• [What is expected] Give back the lines below exactly, but do not include any pictures.

• [Data for this task]

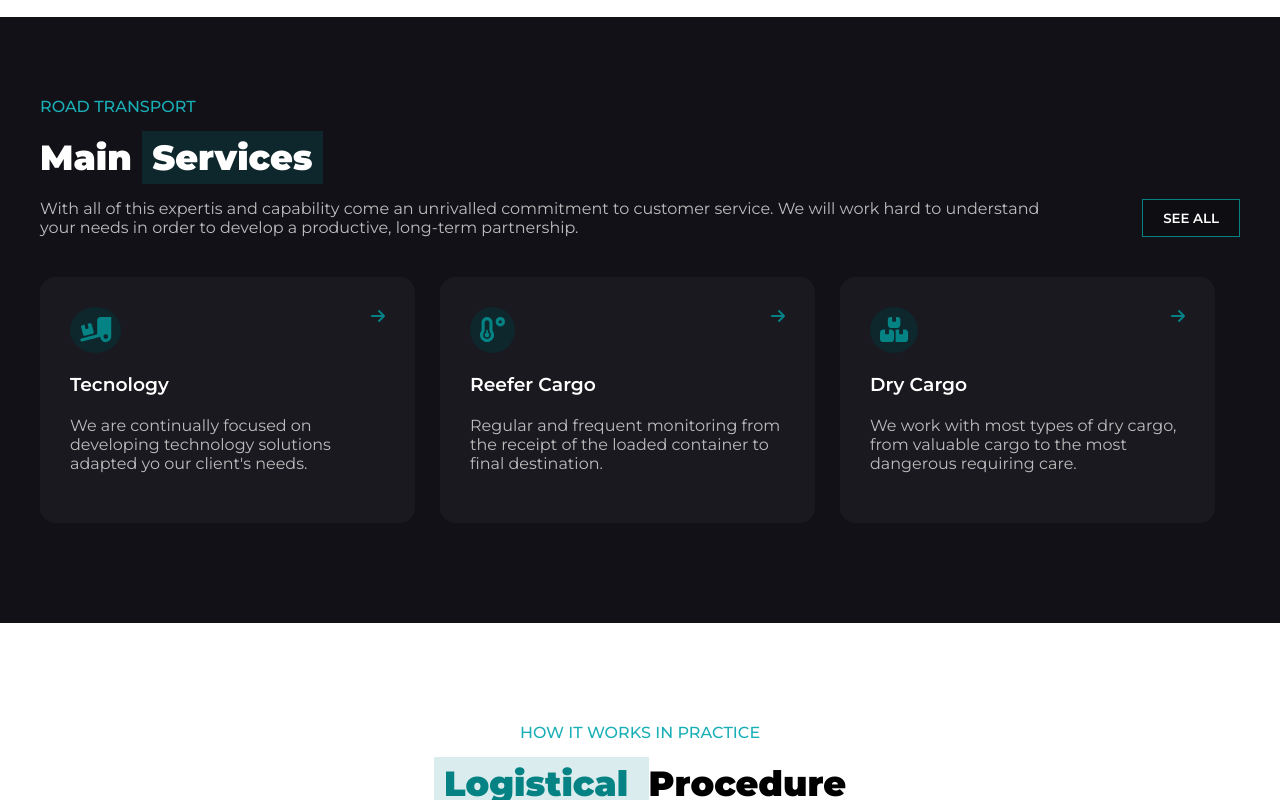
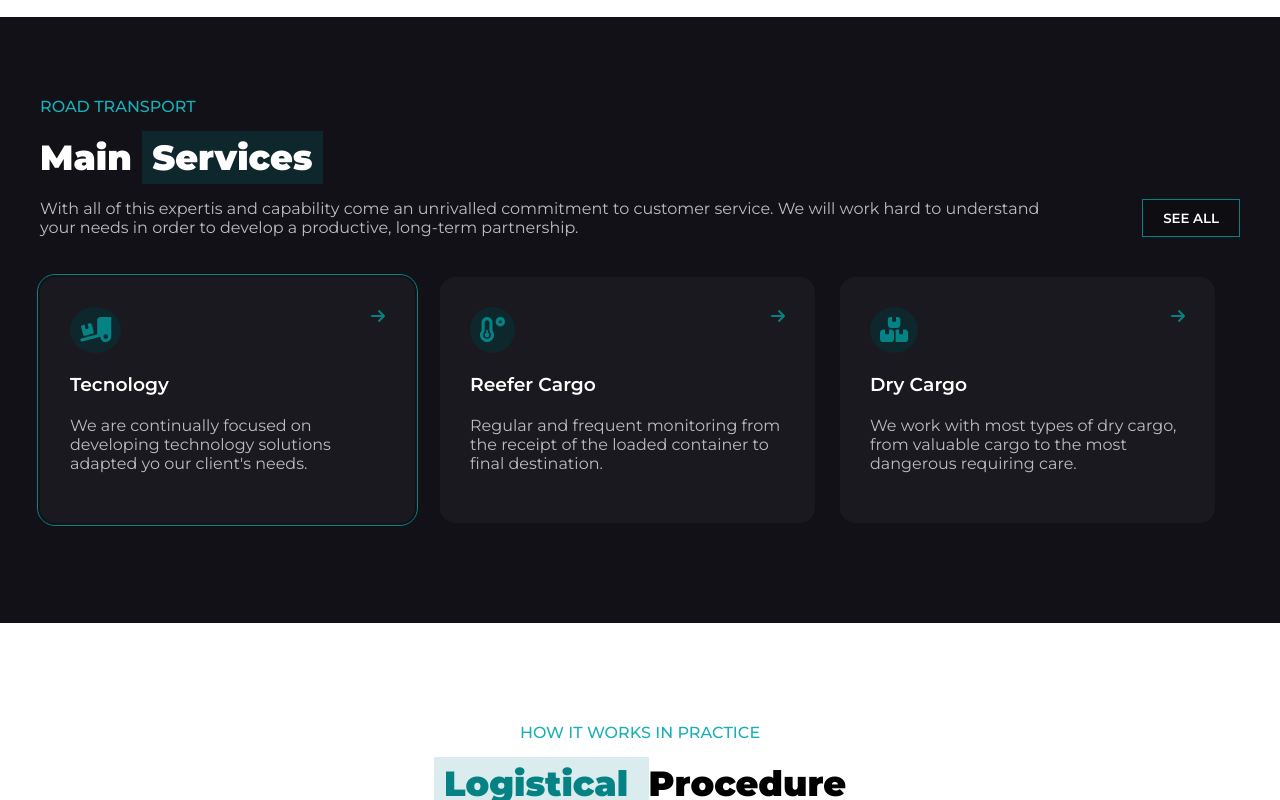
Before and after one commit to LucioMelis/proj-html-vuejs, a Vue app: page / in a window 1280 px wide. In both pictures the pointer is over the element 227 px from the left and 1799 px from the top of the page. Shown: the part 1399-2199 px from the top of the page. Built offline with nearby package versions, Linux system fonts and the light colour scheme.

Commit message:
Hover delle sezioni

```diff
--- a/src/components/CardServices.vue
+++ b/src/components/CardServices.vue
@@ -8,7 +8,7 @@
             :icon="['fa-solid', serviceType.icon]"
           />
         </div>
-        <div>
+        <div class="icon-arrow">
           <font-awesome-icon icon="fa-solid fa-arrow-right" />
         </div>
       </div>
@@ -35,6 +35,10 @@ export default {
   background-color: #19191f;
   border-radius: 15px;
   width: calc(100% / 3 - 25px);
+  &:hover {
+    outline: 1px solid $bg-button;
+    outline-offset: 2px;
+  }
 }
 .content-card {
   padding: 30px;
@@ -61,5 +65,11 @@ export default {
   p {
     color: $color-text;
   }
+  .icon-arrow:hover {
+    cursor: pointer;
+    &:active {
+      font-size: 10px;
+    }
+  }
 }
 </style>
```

• [Solution for this task]
Before and after one commit to LucioMelis/proj-html-vuejs, a Vue app: page / in a window 1280 px wide. In both pictures the pointer is over the element 227 px from the left and 1799 px from the top of the page. Shown: the part 1399-2199 px from the top of the page. Built offline with nearby package versions, Linux system fonts and the light colour scheme.

Commit message:
Hover delle sezioni

```diff
--- a/src/components/CardServices.vue
+++ b/src/components/CardServices.vue
@@ -8,7 +8,7 @@
             :icon="['fa-solid', serviceType.icon]"
           />
         </div>
-        <div>
+        <div class="icon-arrow">
           <font-awesome-icon icon="fa-solid fa-arrow-right" />
         </div>
       </div>
@@ -35,6 +35,10 @@ export default {
   background-color: #19191f;
   border-radius: 15px;
   width: calc(100% / 3 - 25px);
+  &:hover {
+    outline: 1px solid $bg-button;
+    outline-offset: 2px;
+  }
 }
 .content-card {
   padding: 30px;
@@ -61,5 +65,11 @@ export default {
   p {
     color: $color-text;
   }
+  .icon-arrow:hover {
+    cursor: pointer;
+    &:active {
+      font-size: 10px;
+    }
+  }
 }
 </style>
```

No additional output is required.